→ Work item: Set the records down once more so that they match the source word for word.

→ Exercise inputs:
--- --- ---

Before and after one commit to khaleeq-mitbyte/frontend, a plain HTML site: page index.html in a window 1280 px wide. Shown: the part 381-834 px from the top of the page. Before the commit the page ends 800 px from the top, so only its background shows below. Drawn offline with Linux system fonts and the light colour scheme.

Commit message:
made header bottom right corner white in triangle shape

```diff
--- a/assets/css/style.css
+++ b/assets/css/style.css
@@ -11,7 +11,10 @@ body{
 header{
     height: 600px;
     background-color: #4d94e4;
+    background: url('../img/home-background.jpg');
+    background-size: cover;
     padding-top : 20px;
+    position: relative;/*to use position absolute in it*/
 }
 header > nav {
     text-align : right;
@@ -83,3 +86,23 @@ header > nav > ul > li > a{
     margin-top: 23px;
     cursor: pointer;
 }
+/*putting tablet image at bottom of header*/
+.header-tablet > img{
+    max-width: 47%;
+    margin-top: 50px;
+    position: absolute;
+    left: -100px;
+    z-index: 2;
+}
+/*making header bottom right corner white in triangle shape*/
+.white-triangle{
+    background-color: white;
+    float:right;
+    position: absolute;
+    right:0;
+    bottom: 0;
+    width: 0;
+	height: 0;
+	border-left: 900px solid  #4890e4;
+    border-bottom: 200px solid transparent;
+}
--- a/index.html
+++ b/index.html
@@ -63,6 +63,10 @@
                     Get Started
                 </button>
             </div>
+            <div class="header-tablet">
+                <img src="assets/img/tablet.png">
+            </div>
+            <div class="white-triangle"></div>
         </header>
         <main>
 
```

--- --- ---

→ Result of the task:
Before and after one commit to khaleeq-mitbyte/frontend, a plain HTML site: page index.html in a window 1280 px wide. Shown: the part 381-834 px from the top of the page. Before the commit the page ends 800 px from the top, so only its background shows below. Drawn offline with Linux system fonts and the light colour scheme.

Commit message:
made header bottom right corner white in triangle shape

```diff
--- a/assets/css/style.css
+++ b/assets/css/style.css
@@ -11,7 +11,10 @@ body{
 header{
     height: 600px;
     background-color: #4d94e4;
+    background: url('../img/home-background.jpg');
+    background-size: cover;
     padding-top : 20px;
+    position: relative;/*to use position absolute in it*/
 }
 header > nav {
     text-align : right;
@@ -83,3 +86,23 @@ header > nav > ul > li > a{
     margin-top: 23px;
     cursor: pointer;
 }
+/*putting tablet image at bottom of header*/
+.header-tablet > img{
+    max-width: 47%;
+    margin-top: 50px;
+    position: absolute;
+    left: -100px;
+    z-index: 2;
+}
+/*making header bottom right corner white in triangle shape*/
+.white-triangle{
+    background-color: white;
+    float:right;
+    position: absolute;
+    right:0;
+    bottom: 0;
+    width: 0;
+	height: 0;
+	border-left: 900px solid  #4890e4;
+    border-bottom: 200px solid transparent;
+}
--- a/index.html
+++ b/index.html
@@ -63,6 +63,10 @@
                     Get Started
                 </button>
             </div>
+            <div class="header-tablet">
+                <img src="assets/img/tablet.png">
+            </div>
+            <div class="white-triangle"></div>
         </header>
         <main>
 
```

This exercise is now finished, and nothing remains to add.